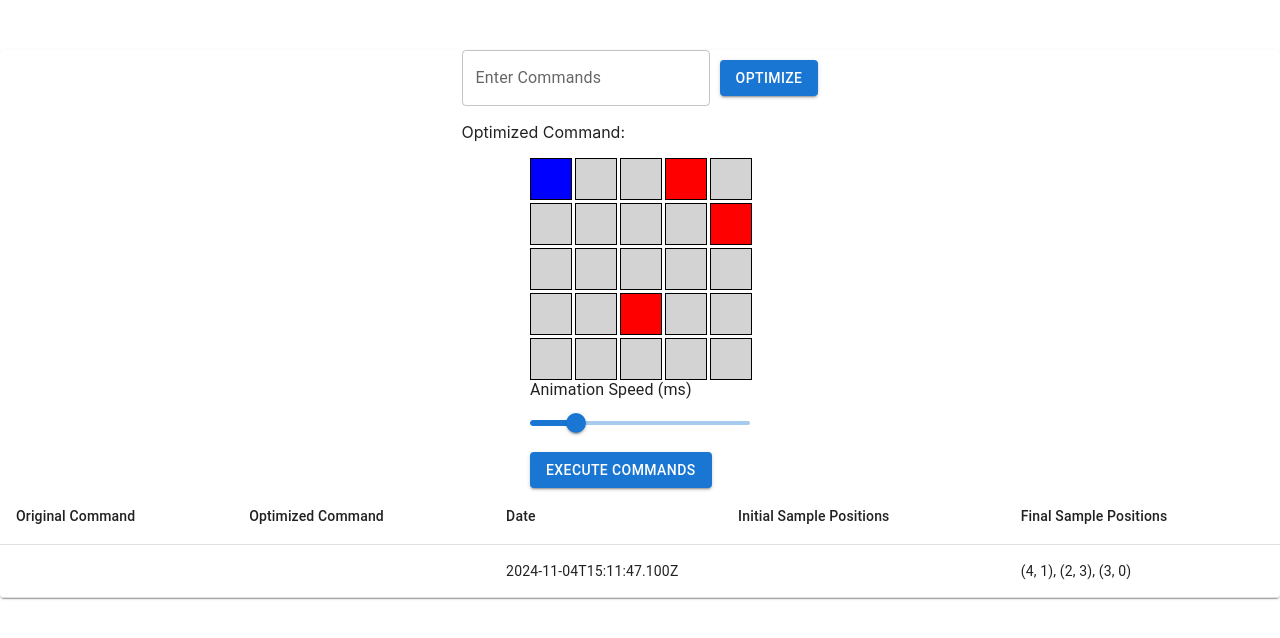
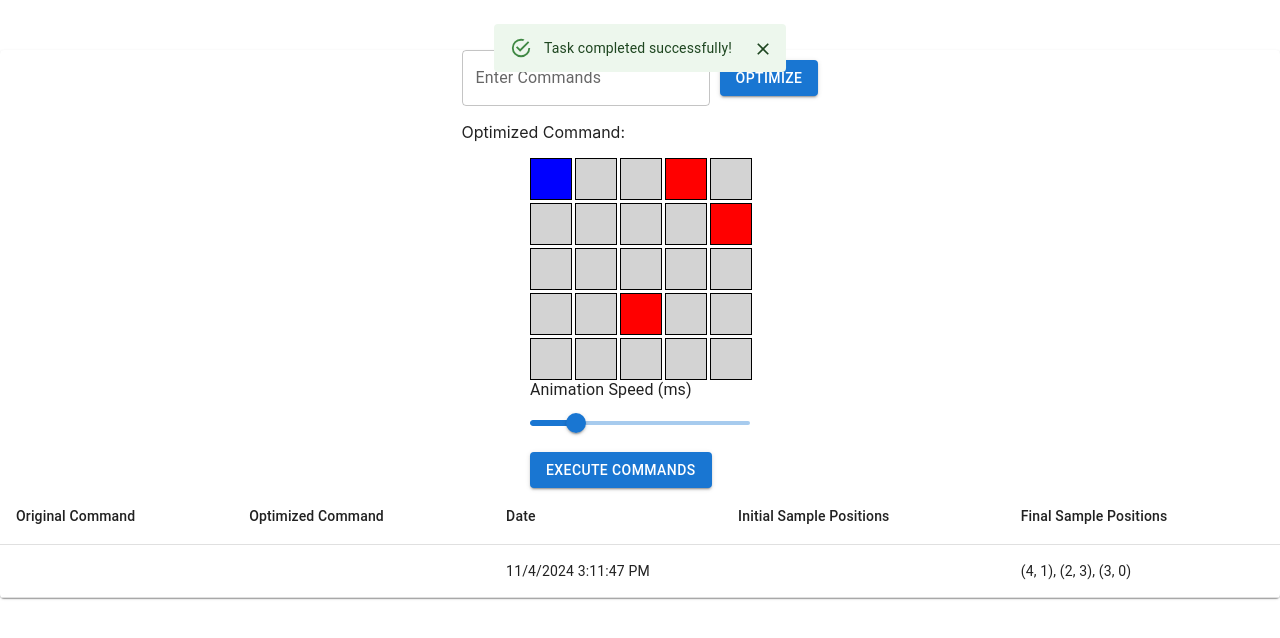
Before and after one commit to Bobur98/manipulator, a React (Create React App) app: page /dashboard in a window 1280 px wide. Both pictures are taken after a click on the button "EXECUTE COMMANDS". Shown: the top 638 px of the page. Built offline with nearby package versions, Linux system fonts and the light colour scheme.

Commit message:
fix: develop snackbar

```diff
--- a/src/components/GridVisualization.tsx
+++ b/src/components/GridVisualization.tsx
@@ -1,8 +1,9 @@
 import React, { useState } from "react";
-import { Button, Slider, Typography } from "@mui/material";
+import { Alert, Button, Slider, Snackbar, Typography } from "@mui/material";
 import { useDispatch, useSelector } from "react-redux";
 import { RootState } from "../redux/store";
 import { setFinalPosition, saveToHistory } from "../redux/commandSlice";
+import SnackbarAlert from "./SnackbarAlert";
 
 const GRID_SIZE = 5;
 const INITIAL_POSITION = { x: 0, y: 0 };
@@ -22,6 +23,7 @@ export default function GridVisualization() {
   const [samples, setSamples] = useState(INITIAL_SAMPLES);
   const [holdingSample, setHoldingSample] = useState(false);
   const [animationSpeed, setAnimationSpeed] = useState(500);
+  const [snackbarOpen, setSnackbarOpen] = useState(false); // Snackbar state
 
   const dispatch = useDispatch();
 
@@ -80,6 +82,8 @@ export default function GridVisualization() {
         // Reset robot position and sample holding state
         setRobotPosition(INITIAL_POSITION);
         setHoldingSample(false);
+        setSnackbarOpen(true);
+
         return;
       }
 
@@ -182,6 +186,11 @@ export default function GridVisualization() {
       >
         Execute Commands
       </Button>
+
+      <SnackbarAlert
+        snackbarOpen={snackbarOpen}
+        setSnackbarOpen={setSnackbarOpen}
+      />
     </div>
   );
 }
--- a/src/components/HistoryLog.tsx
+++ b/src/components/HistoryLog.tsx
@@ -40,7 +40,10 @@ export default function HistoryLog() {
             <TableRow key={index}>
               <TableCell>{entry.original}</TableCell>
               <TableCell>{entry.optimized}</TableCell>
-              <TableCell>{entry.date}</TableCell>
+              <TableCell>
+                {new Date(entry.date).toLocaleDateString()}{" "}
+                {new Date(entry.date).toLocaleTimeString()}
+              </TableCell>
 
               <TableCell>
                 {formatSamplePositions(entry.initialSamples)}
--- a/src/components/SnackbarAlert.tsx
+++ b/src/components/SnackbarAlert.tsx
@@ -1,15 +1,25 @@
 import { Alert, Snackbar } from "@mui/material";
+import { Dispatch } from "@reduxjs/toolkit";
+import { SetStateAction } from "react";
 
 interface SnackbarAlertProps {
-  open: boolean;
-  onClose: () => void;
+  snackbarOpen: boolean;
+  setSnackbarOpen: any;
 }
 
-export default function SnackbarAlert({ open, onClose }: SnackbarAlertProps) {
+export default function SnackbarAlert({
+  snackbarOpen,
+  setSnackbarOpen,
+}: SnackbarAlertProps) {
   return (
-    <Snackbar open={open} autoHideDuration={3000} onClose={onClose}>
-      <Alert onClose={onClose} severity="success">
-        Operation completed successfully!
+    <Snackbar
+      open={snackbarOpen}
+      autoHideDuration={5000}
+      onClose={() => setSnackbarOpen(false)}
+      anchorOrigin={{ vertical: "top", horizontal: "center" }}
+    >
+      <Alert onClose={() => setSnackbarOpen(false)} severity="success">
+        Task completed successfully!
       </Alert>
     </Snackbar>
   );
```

...

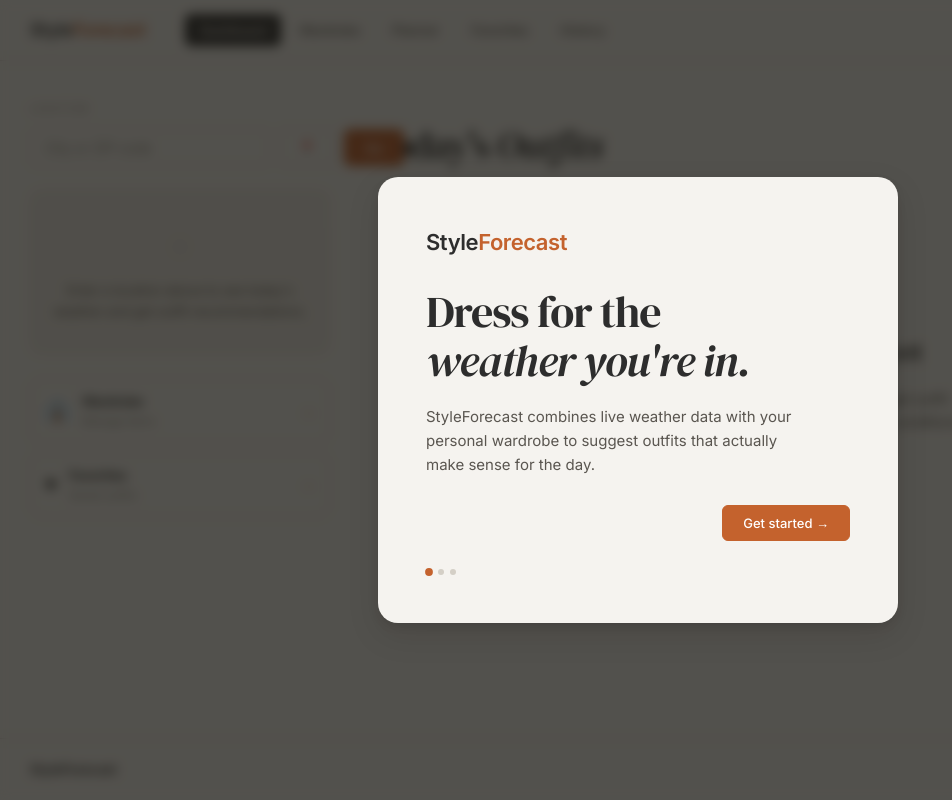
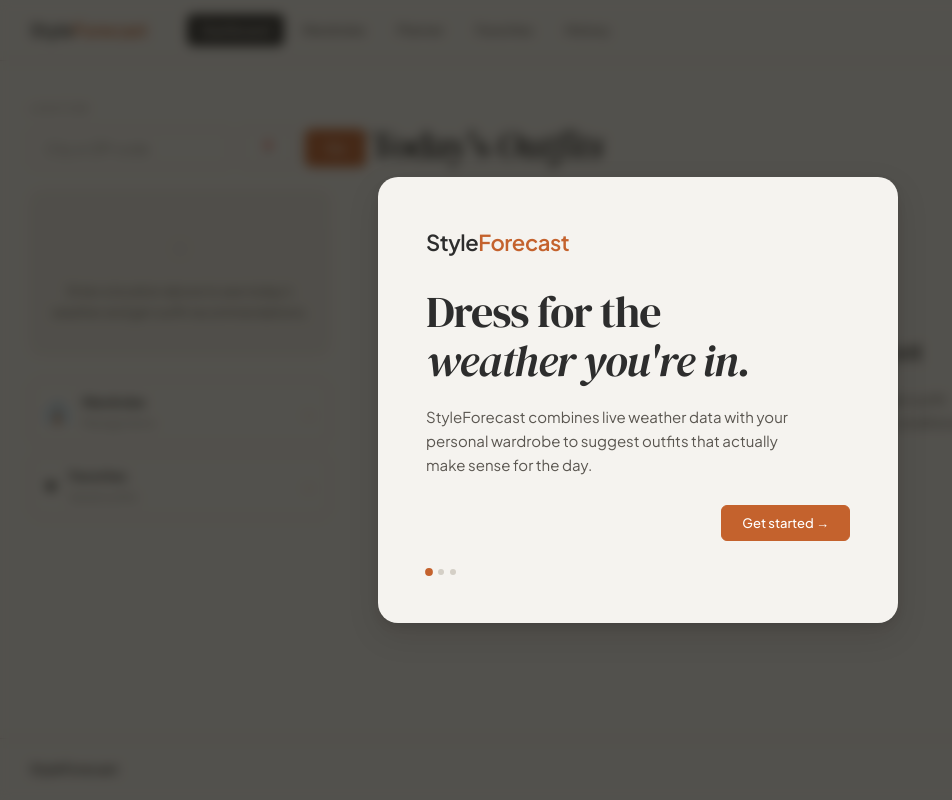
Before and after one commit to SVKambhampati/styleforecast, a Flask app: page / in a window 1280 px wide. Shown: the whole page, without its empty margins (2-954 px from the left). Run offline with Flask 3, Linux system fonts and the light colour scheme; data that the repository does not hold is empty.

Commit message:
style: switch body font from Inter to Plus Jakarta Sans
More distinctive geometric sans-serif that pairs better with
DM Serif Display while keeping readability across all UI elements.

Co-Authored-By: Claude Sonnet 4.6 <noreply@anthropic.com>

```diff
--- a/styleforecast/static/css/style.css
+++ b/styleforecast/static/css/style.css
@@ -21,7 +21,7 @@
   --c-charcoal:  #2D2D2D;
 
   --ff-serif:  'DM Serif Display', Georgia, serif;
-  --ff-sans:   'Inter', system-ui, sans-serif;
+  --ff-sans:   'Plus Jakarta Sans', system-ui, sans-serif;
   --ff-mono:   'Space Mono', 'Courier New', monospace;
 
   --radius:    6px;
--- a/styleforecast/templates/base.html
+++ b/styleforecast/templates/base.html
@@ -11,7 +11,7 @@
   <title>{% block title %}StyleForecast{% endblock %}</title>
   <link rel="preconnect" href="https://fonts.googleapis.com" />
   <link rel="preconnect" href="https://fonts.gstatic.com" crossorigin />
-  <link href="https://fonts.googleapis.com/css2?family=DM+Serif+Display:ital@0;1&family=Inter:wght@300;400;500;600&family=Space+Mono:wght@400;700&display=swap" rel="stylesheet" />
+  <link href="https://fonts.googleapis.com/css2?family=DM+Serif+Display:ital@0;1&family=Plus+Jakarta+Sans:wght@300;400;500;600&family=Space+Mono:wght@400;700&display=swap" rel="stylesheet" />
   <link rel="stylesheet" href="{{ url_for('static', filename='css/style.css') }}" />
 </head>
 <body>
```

**AIM OF THE EXERCISE**
In how many lines of the data does the string "import" appear? Only the number should be given.

**ANSWER TO THIS TASK**
10